Sep 27th, 2011 publishUpdated   Sep 12th, 2021, 2:40 pm

CNET says they’ve heard it on great authority (the whole “people familiar with the situation” spiel) that Sprint will be launching an LTE network early 2012. This is likely what Sprint is gearing up to announce sometime this fall as they did confirm major network announcements would be coming soon.

It’s a logical step forward for Sprint after the failed WiMax deployment, but the next hurdle they must get over after launching this LTE network is deciding how to handle customers with WiMax devices. There are many customers with WiMax-enabled smartphones from Sprint who aren’t in 4G coverage areas.

With the launch of an LTE network, we’d assume Sprint would abandon WiMax for their future phones. This doesn’t mean those with WiMax phones who are in 4G coverage areas suddenly won’t have 4G anymore, but it could mean Sprint will cease production of future WiMax devices and in-turn will not partner with Clearwire to provide more coverage than they already have.

Sprint is reportedly passing on Clearwire (who has plans to build out an LTE network despite the lack of funds and a lackluster WiMax network) and won’t be working with any other partners, including Lightsquared. Lightsquared was seen as first in line for providing Sprint customers a 4G LTE network as Sprint heavily invested in them, but reports instead suggest Sprint will be going the Verizon route and building out their own solution.

Earlier, I questioned whether or not the cost on consumers would be affected, but CNET reports that Sprint already has the capital for a large scale deployment set aside in their budget.
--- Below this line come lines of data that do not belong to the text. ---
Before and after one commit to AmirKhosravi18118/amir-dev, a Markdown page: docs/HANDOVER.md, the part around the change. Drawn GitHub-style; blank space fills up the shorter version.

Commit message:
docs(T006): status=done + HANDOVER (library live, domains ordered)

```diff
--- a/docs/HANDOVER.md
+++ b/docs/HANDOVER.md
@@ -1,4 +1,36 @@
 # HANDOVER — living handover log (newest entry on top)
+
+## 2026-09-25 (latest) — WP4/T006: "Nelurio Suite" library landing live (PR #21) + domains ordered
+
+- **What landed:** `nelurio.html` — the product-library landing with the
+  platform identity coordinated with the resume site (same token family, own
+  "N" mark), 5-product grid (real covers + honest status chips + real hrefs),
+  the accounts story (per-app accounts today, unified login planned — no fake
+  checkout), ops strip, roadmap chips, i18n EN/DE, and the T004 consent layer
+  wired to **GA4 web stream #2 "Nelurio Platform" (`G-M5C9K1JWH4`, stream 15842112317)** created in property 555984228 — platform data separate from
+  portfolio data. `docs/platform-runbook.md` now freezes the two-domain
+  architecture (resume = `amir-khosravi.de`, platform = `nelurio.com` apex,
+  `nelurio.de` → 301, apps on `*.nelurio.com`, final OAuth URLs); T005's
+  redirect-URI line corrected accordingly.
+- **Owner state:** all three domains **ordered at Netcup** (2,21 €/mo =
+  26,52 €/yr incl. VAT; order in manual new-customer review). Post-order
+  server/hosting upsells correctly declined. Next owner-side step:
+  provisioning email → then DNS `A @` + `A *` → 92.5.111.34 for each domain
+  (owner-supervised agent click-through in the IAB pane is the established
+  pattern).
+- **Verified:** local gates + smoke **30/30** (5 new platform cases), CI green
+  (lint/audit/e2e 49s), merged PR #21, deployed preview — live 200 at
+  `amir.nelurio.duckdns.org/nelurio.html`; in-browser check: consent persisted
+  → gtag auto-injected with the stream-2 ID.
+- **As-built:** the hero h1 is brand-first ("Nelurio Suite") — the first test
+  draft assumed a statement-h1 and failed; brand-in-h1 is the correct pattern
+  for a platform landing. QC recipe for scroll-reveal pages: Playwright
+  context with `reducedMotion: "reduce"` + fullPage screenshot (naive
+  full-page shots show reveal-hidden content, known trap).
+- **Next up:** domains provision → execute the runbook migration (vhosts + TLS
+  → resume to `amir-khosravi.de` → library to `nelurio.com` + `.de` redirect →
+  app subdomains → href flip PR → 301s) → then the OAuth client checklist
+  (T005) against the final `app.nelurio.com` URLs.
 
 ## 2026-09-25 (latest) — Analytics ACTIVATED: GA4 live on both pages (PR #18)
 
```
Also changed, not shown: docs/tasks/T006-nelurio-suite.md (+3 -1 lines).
It’s been a messy situation and Sprint’s hoping to get a fresh start with LTE.

But that question still remains – how does Sprint get their WiMax customers (most of whom will likely be tied into contracts as the LTE rollout begins) over to the new network?
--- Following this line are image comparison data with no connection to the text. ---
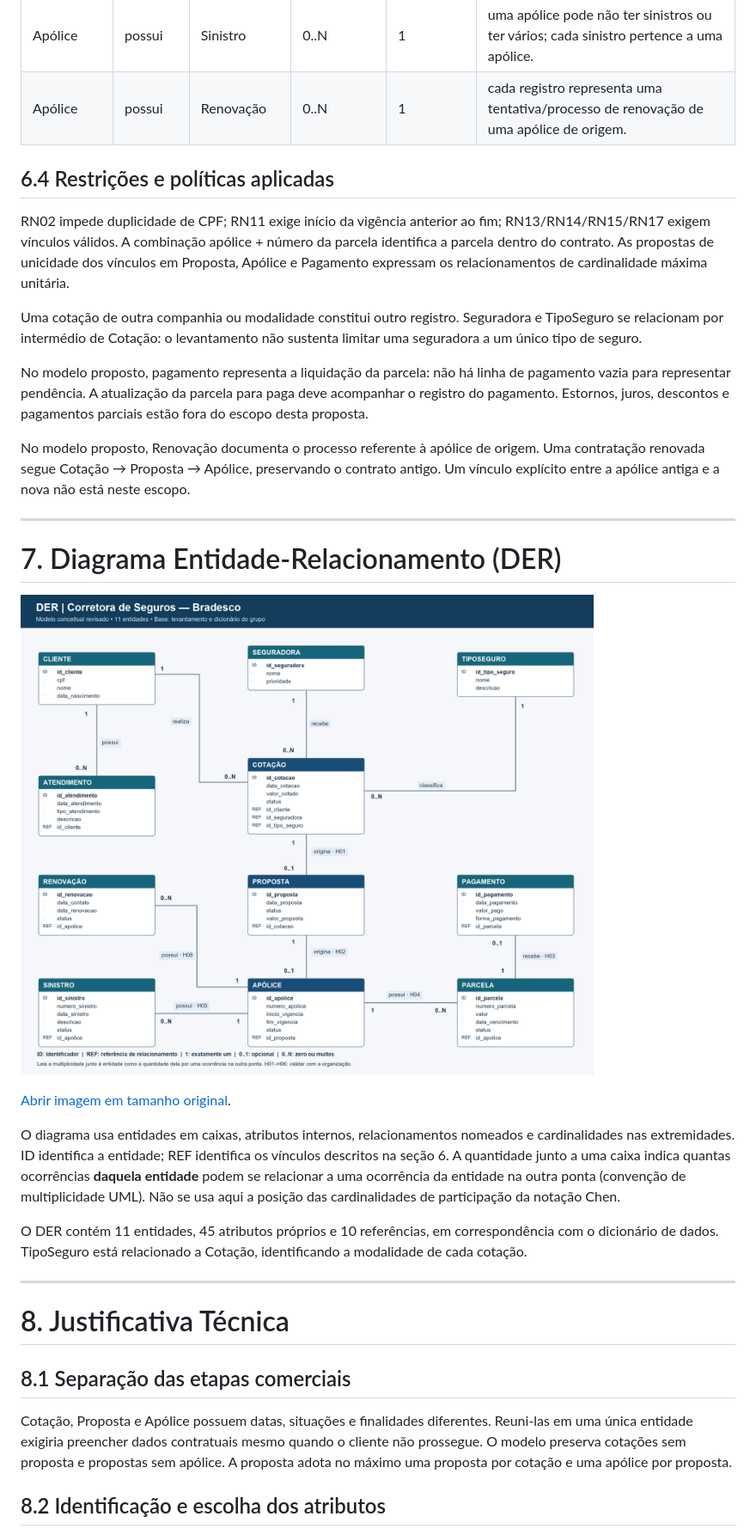
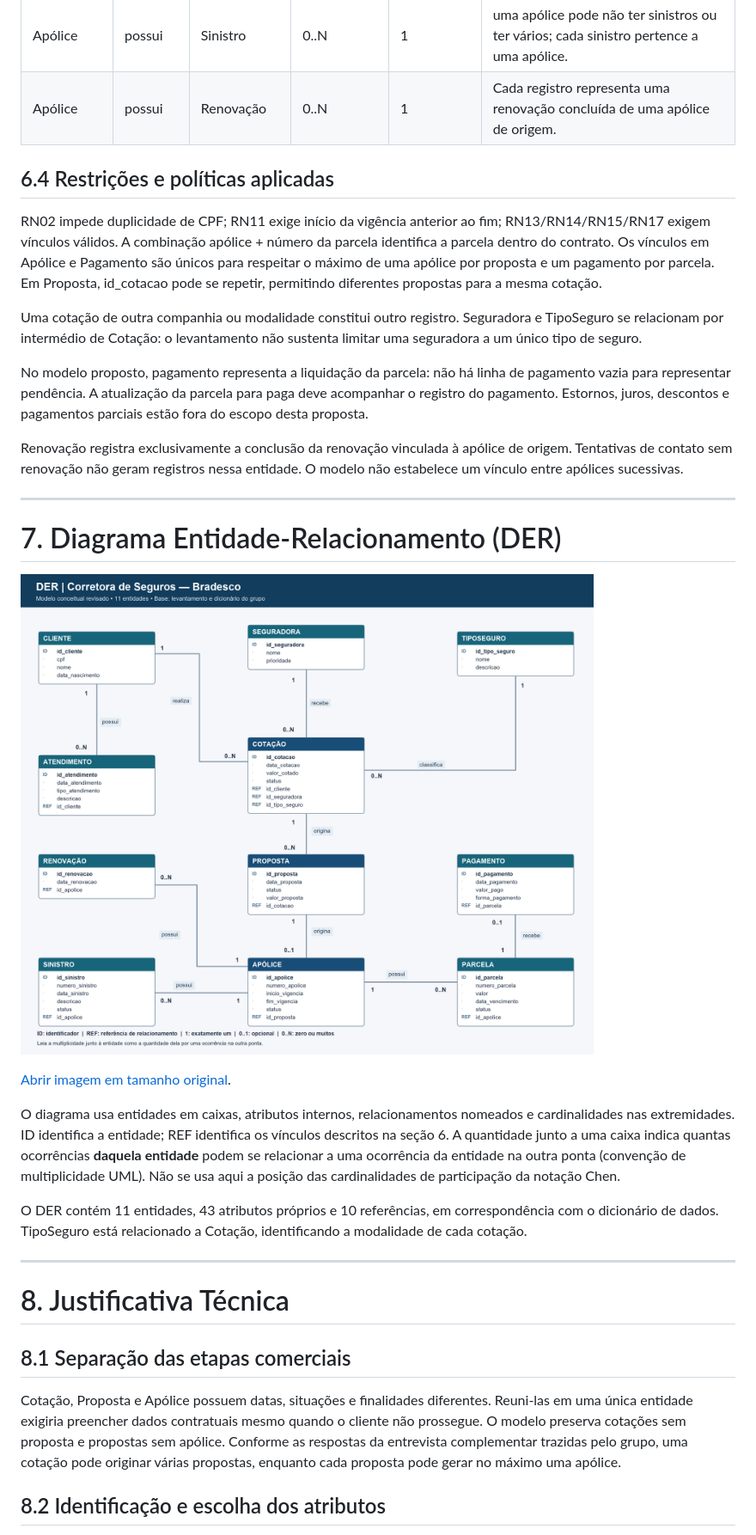
Before and after one commit to VictorAlves747/DataBaseActivy, a Markdown page: README.md, the part around one of its changes. Shown at 86% size. Drawn GitHub-style; pictures changed too: DER-corretora.jpeg.

Commit message:
Atualiza modelagem com respostas da entrevista complementar

```diff
--- a/README.md
+++ b/README.md
@@ -506,17 +506,17 @@ Na tabela, **Destinos por origem** informa quantas ocorrências do destino uma o
 | Parcela | recebe | Pagamento | 0..1 | 1 | uma parcela recebe no máximo um pagamento; cada pagamento pertence a uma parcela. |
 | Cliente | possui | Atendimento | 0..N | 1 | Cada atendimento pertence a um cliente; o cliente pode ainda não ter atendimentos registrados. |
 | Apólice | possui | Sinistro | 0..N | 1 | uma apólice pode não ter sinistros ou ter vários; cada sinistro pertence a uma apólice. |
-| Apólice | possui | Renovação | 0..N | 1 | cada registro representa uma tentativa/processo de renovação de uma apólice de origem. |
+| Apólice | possui | Renovação | 0..N | 1 | Cada registro representa uma renovação concluída de uma apólice de origem. |
 
 ## 6.4 Restrições e políticas aplicadas
 
-RN02 impede duplicidade de CPF; RN11 exige início da vigência anterior ao fim; RN13/RN14/RN15/RN17 exigem vínculos válidos. A combinação apólice + número da parcela identifica a parcela dentro do contrato. As propostas de unicidade dos vínculos em Proposta, Apólice e Pagamento expressam os relacionamentos de cardinalidade máxima unitária.
+RN02 impede duplicidade de CPF; RN11 exige início da vigência anterior ao fim; RN13/RN14/RN15/RN17 exigem vínculos válidos. A combinação apólice + número da parcela identifica a parcela dentro do contrato. Os vínculos em Apólice e Pagamento são únicos para respeitar o máximo de uma apólice por proposta e um pagamento por parcela. Em Proposta, id_cotacao pode se repetir, permitindo diferentes propostas para a mesma cotação.
 
 Uma cotação de outra companhia ou modalidade constitui outro registro. Seguradora e TipoSeguro se relacionam por intermédio de Cotação: o levantamento não sustenta limitar uma seguradora a um único tipo de seguro.
 
 No modelo proposto, pagamento representa a liquidação da parcela: não há linha de pagamento vazia para representar pendência. A atualização da parcela para paga deve acompanhar o registro do pagamento. Estornos, juros, descontos e pagamentos parciais estão fora do escopo desta proposta.
 
-No modelo proposto, Renovação documenta o processo referente à apólice de origem. Uma contratação renovada segue Cotação → Proposta → Apólice, preservando o contrato antigo. Um vínculo explícito entre a apólice antiga e a nova não está neste escopo.
+Renovação registra exclusivamente a conclusão da renovação vinculada à apólice de origem. Tentativas de contato sem renovação não geram registros nessa entidade. O modelo não estabelece um vínculo entre apólices sucessivas.
 
 ---
 
@@ -528,7 +528,7 @@ No modelo proposto, Renovação documenta o processo referente à apólice de or
 
 O diagrama usa entidades em caixas, atributos internos, relacionamentos nomeados e cardinalidades nas extremidades. ID identifica a entidade; REF identifica os vínculos descritos na seção 6. A quantidade junto a uma caixa indica quantas ocorrências **daquela entidade** podem se relacionar a uma ocorrência da entidade na outra ponta (convenção de multiplicidade UML). Não se usa aqui a posição das cardinalidades de participação da notação Chen.
 
-O DER contém 11 entidades, 45 atributos próprios e 10 referências, em correspondência com o dicionário de dados. TipoSeguro está relacionado a Cotação, identificando a modalidade de cada cotação.
+O DER contém 11 entidades, 43 atributos próprios e 10 referências, em correspondência com o dicionário de dados. TipoSeguro está relacionado a Cotação, identificando a modalidade de cada cotação.
 
 ---
 
@@ -536,7 +536,7 @@ O DER contém 11 entidades, 45 atributos próprios e 10 referências, em corresp
 
 ## 8.1 Separação das etapas comerciais
 
-Cotação, Proposta e Apólice possuem datas, situações e finalidades diferentes. Reuni-las em uma única entidade exigiria preencher dados contratuais mesmo quando o cliente não prossegue. O modelo preserva cotações sem proposta e propostas sem apólice. A proposta adota no máximo uma proposta por cotação e uma apólice por proposta.
+Cotação, Proposta e Apólice possuem datas, situações e finalidades diferentes. Reuni-las em uma única entidade exigiria preencher dados contratuais mesmo quando o cliente não prossegue. O modelo preserva cotações sem proposta e propostas sem apólice. Conforme as respostas da entrevista complementar trazidas pelo grupo, uma cotação pode originar várias propostas, enquanto cada proposta pode gerar no máximo uma apólice.
 
 ## 8.2 Identificação e escolha dos atributos
 
```
Also changed, not shown: other parts of README.md (+20 -20 lines), 1 other file.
Also, how will Sprint make it up to 4G customers who were promised WiMax coverage but have yet to see any progress since Clearwire nearly went bankrupt? For consumers, these will be the first questions in mind as Sprint looks to usher in a 4G network that looks to be defacto for carriers worldwide. [CNET]